Preston Gillen will not win the Heisman Cup. And you won’t find his name on any of the All-Ten teams, unless they have “academic” in their title.
Gillen, however, brings a lot of intangible value to Gopher, who will attempt to set his own record 3-0 in Saturday’s home game against Colorado. On a team described by coach B.J. Flick as the most connected of his six seasons in Minnesota, Gillen, a back and special teams player, excels as a conductor.
Need a guide? Just check the reaction to Jilin, a fifth-year junior who scored the first touchdown of his career last week at 30 yards in the fourth quarter of Govers’ 62-10 win over Western Illinois.
From jubilant veterans Tanner Morgan, Tyler Knobin and Chris Ottman-Bell to newcomers Quinn Carroll and Chuck Veliga, an impressive side-celebration of the former TD Walking Trail is set to be one of the highlights of Gopher’s season.
Gopher offensive coordinator Kirk Ciaroca said: “Emotions ran through me in the press box when I saw this happen. It really happened. I get emotional now when I think about it. … He’s had to deal with a lot of adversity, and he has responded in a very positive way.” roads.”
Jilin was also emotional when he saw the reception.
Citizen Prior Lake said, “It was hard to stop smiling. All the men were waiting there, and everyone had smiles on their faces. It was a moment I will never forget.”
His teammates’ reactions were rooted in the ordeals Jilin endured, the most recent of which occurred at 2021 training camp when he suffered a ruptured ACL, as well as a ruptured meniscus. He needed surgery last September to repair the damage and a second surgery in April as a cleaning procedure. Add to the surgery to repair his torn foot ligaments during his first year, and two generations treated a lot.
Flick said: “He is an important person on this football team, not just as a player. He has overcome a lot with his surgeries. He is an incredible person.”
“Wealth favors the bold”

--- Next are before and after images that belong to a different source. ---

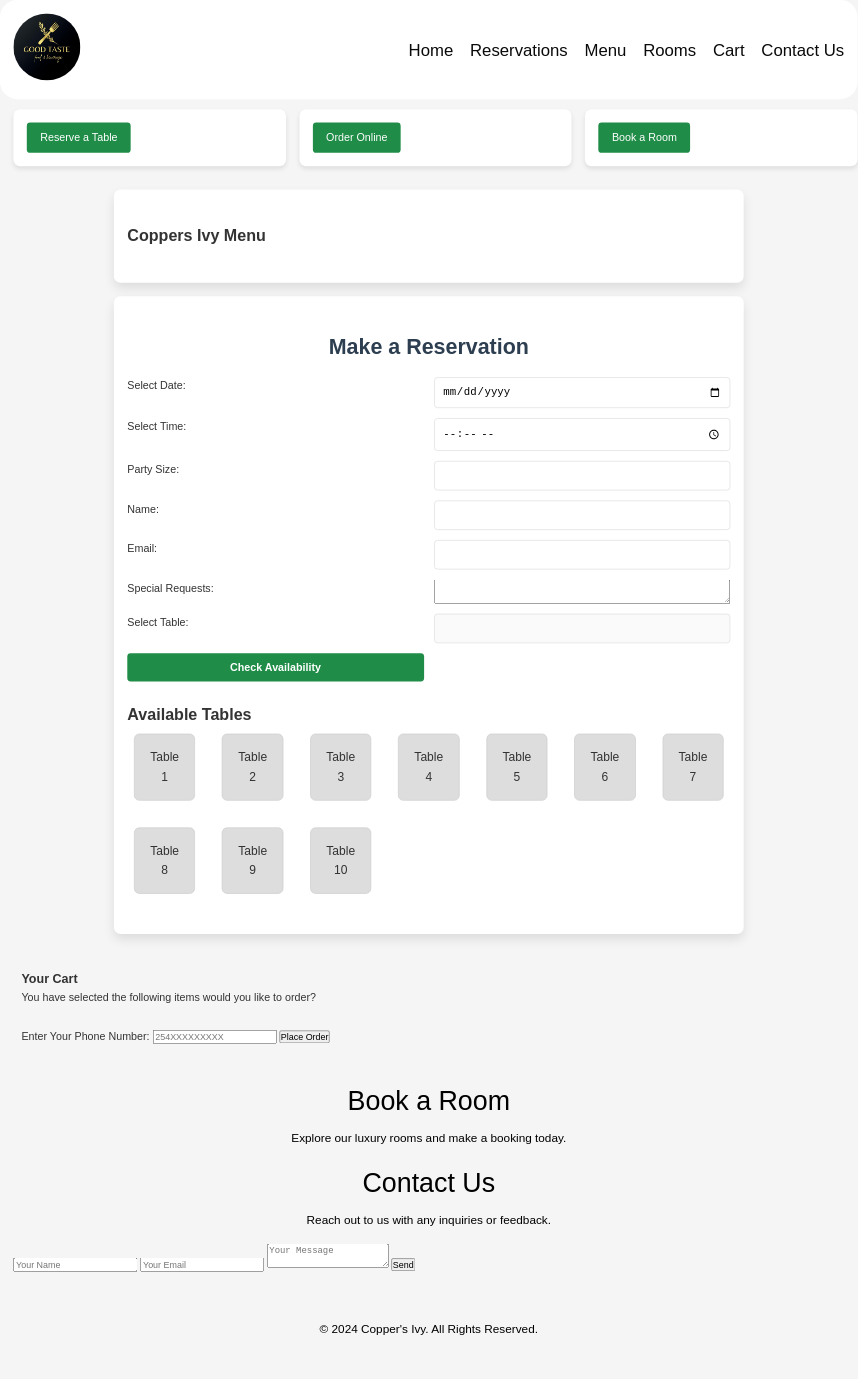
Repository: malingubarnice/Online-Reservation-System
Page: index.html
The author's editor kept a copy of each file at every save. The page is drawn from the files as they stood at one save, then again after the next save.
The browser window is 1280 px wide. The pictures show the whole page, at 67% of full size.

Above is the page before, as saved 2025-02-07 18:42:29.

After the next save:
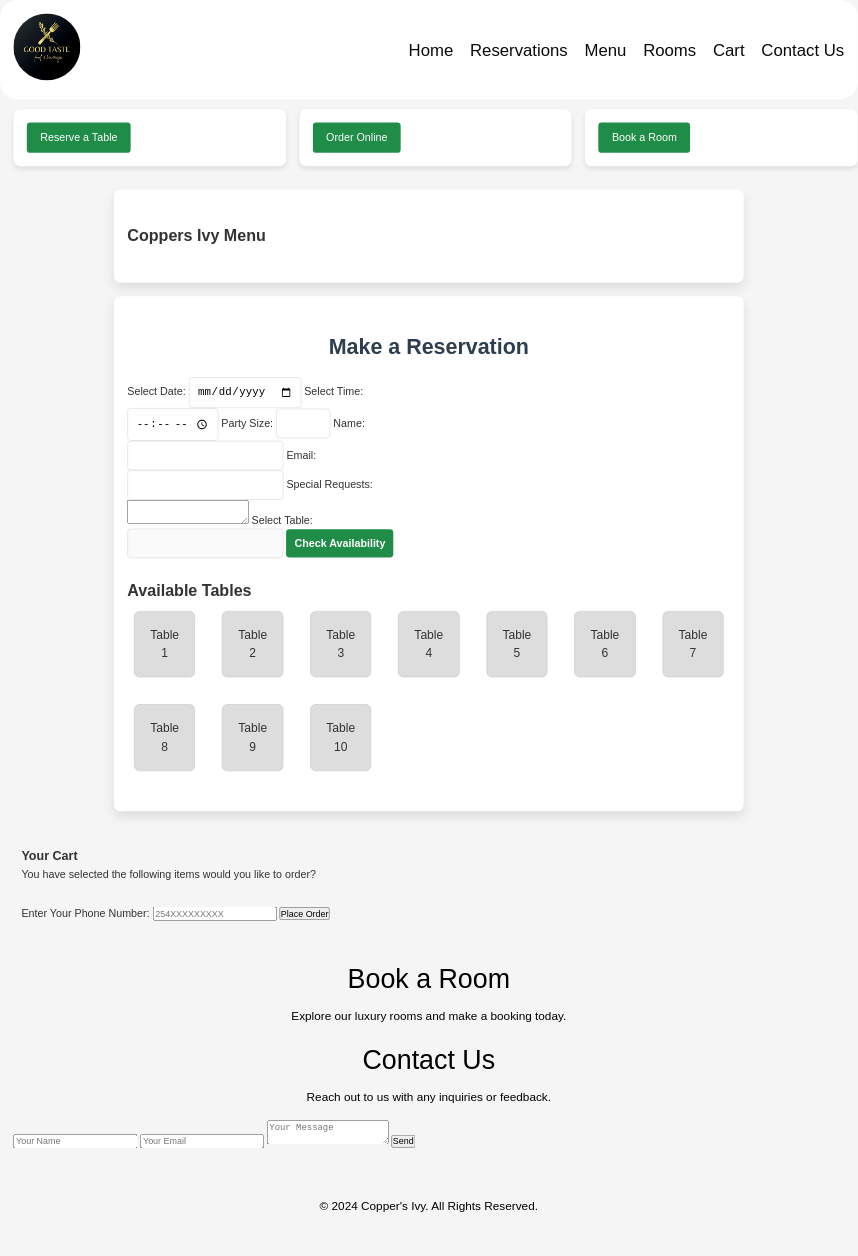
Saved 21 h 21 min later.
--- a/index.html
+++ b/index.html
@@ -61,7 +61,8 @@
 <section id="reservations">
     <h1>Make a Reservation</h1>
     <div class="reservation-form">
-        <label for="date">Select Date:</label>
+        <form class="" action="send.php" method="post">
+          <label for="date">Select Date:</label>
         <input type="date" id="date" required>
 
         <label for="time">Select Time:</label>
@@ -85,6 +86,7 @@
         <input type="text" id="selected-table" disabled> <!-- Hidden field to store the selected table -->
 
         <button class="reserve-btn">Check Availability</button>
+        </form>
     </div>
 
     <!-- Table Layout Section -->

Gillen’s play for the Gophers can be traced back to his high school days at Prior Lake, where coach Matt Gegenheimer used the “Fortune favors the bold” mantra as a motivational tactic for the Lakers. , received interest from some NCAA Division II programs but had his thinking on the Gophers.
“He always hoped to play for Minnesota, and he knew what he was up against when he went there,” Gegenheimer said. “He’s the kind of kid who wouldn’t accept ‘no’ for an answer.”
When Flick offered a place on the shortlist as a favorite, Jilin accepted.
“I wanted to bet myself, it was the best decision I ever made,” Gillen said.
Jilin made his mark during training in 2018, being named Special Team Scout of the Year. He had three races in 2019 and excelled on special teams in 2020, blocking a bet against Michigan.
In high school, Gillen sustained elbow and ankle injuries that required surgery, which made him consider a career path that would include orthopedics.
He said, “I’ve always been somewhat interested in medicine, but the first surgery in my first year in high school really sparked that interest. And obviously after that, the additions just confirmed that passion. I had a lot of amazing surgeons and doctors who helped me get back to what I love him, and I want to be that person for the other young athletes.
Gillin earned a bachelor’s degree in human physiology with a minor in chemistry in May, and is working in the medical industry program at the Carlson School of Management. He took the MCAT and will eventually apply to medical school. It is also the three-time All-Big Ten academic choice.
Flick joked that he will have four appointments with Jilin for knee and shoulder replacement surgeries in the future.
made his mark
Before he embarks on a medical career, Jelen has some football to play and a team to help drive. He’s the fourth in the running back Gophers and has two runs for 32 yards.
In his career, Gillen took a pass from quarterback Athan Kaliakmanis, found a touch away from the right tackle, slashed to the left, stomped high on his way through a potential attacker, and managed through Leathernics’ defense back and into the area.
There was a big hole on the left side, and I was like, ‘Please cut,’ said Mike Brown Stevens, one of the wide receivers. Please cut. “She only had one person to beat. It was very exciting, just to see someone who beat so many.”
On Saturday against Colorado, Jilin won’t be the first defender off the bench and may not get a load, depending on how the game goes. His coach still knows his worth.
Flick said: “He is going to have more success in his life other than football. But he loves being on a team, he loves being around the players, he loves the culture. He is everything you want as a person on that football team.